━━ DATASET ━━

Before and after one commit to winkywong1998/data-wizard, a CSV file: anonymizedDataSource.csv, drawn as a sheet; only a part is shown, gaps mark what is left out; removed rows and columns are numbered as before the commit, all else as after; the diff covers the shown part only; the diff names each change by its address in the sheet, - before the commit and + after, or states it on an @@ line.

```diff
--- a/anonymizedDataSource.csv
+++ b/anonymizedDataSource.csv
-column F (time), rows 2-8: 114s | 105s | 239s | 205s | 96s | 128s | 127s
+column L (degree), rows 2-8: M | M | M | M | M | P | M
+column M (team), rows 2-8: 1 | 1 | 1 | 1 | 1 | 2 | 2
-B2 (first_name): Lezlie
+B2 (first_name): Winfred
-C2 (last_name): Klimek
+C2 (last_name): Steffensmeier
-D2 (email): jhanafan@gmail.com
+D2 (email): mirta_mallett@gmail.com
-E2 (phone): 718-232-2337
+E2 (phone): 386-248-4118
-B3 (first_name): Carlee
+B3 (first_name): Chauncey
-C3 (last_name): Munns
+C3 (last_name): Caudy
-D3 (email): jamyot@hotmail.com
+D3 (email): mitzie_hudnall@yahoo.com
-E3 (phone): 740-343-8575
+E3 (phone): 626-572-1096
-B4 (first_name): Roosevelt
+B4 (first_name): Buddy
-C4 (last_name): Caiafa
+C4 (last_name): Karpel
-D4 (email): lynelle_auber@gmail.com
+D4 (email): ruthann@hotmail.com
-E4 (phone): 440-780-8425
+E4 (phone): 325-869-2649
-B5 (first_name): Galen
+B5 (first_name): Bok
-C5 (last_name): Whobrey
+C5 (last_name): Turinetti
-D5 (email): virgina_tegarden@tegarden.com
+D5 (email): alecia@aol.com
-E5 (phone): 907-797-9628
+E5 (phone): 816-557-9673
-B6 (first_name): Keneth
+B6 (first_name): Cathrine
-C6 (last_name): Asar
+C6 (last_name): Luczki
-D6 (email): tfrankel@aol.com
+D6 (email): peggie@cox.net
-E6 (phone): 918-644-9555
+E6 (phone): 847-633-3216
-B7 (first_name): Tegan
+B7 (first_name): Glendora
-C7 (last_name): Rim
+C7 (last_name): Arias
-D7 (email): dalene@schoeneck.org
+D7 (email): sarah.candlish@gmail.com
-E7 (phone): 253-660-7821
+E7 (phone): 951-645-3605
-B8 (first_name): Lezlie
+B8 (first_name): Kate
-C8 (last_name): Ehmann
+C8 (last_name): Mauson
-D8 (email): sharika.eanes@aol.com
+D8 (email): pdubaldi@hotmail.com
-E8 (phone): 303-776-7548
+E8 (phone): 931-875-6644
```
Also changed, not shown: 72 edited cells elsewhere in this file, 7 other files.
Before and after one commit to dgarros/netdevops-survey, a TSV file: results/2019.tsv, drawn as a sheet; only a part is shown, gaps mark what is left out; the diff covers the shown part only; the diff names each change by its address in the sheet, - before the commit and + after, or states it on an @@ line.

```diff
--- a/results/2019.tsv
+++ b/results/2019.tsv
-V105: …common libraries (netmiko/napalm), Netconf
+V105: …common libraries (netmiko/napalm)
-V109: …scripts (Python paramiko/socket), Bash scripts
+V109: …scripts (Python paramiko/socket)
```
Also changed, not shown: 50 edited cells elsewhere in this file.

━━━

• TASK BRIEF:
Each entry is to be retyped exactly as it appears.

• EXERCISE ANSWER:
Before and after one commit to winkywong1998/data-wizard, a CSV file: anonymizedDataSource.csv, drawn as a sheet; only a part is shown, gaps mark what is left out; removed rows and columns are numbered as before the commit, all else as after; the diff covers the shown part only; the diff names each change by its address in the sheet, - before the commit and + after, or states it on an @@ line.

```diff
--- a/anonymizedDataSource.csv
+++ b/anonymizedDataSource.csv
-column F (time), rows 2-8: 114s | 105s | 239s | 205s | 96s | 128s | 127s
+column L (degree), rows 2-8: M | M | M | M | M | P | M
+column M (team), rows 2-8: 1 | 1 | 1 | 1 | 1 | 2 | 2
-B2 (first_name): Lezlie
+B2 (first_name): Winfred
-C2 (last_name): Klimek
+C2 (last_name): Steffensmeier
-D2 (email): jhanafan@gmail.com
+D2 (email): mirta_mallett@gmail.com
-E2 (phone): 718-232-2337
+E2 (phone): 386-248-4118
-B3 (first_name): Carlee
+B3 (first_name): Chauncey
-C3 (last_name): Munns
+C3 (last_name): Caudy
-D3 (email): jamyot@hotmail.com
+D3 (email): mitzie_hudnall@yahoo.com
-E3 (phone): 740-343-8575
+E3 (phone): 626-572-1096
-B4 (first_name): Roosevelt
+B4 (first_name): Buddy
-C4 (last_name): Caiafa
+C4 (last_name): Karpel
-D4 (email): lynelle_auber@gmail.com
+D4 (email): ruthann@hotmail.com
-E4 (phone): 440-780-8425
+E4 (phone): 325-869-2649
-B5 (first_name): Galen
+B5 (first_name): Bok
-C5 (last_name): Whobrey
+C5 (last_name): Turinetti
-D5 (email): virgina_tegarden@tegarden.com
+D5 (email): alecia@aol.com
-E5 (phone): 907-797-9628
+E5 (phone): 816-557-9673
-B6 (first_name): Keneth
+B6 (first_name): Cathrine
-C6 (last_name): Asar
+C6 (last_name): Luczki
-D6 (email): tfrankel@aol.com
+D6 (email): peggie@cox.net
-E6 (phone): 918-644-9555
+E6 (phone): 847-633-3216
-B7 (first_name): Tegan
+B7 (first_name): Glendora
-C7 (last_name): Rim
+C7 (last_name): Arias
-D7 (email): dalene@schoeneck.org
+D7 (email): sarah.candlish@gmail.com
-E7 (phone): 253-660-7821
+E7 (phone): 951-645-3605
-B8 (first_name): Lezlie
+B8 (first_name): Kate
-C8 (last_name): Ehmann
+C8 (last_name): Mauson
-D8 (email): sharika.eanes@aol.com
+D8 (email): pdubaldi@hotmail.com
-E8 (phone): 303-776-7548
+E8 (phone): 931-875-6644
```
Also changed, not shown: 72 edited cells elsewhere in this file, 7 other files.
Before and after one commit to dgarros/netdevops-survey, a TSV file: results/2019.tsv, drawn as a sheet; only a part is shown, gaps mark what is left out; the diff covers the shown part only; the diff names each change by its address in the sheet, - before the commit and + after, or states it on an @@ line.

```diff
--- a/results/2019.tsv
+++ b/results/2019.tsv
-V105: …common libraries (netmiko/napalm), Netconf
+V105: …common libraries (netmiko/napalm)
-V109: …scripts (Python paramiko/socket), Bash scripts
+V109: …scripts (Python paramiko/socket)
```
Also changed, not shown: 50 edited cells elsewhere in this file.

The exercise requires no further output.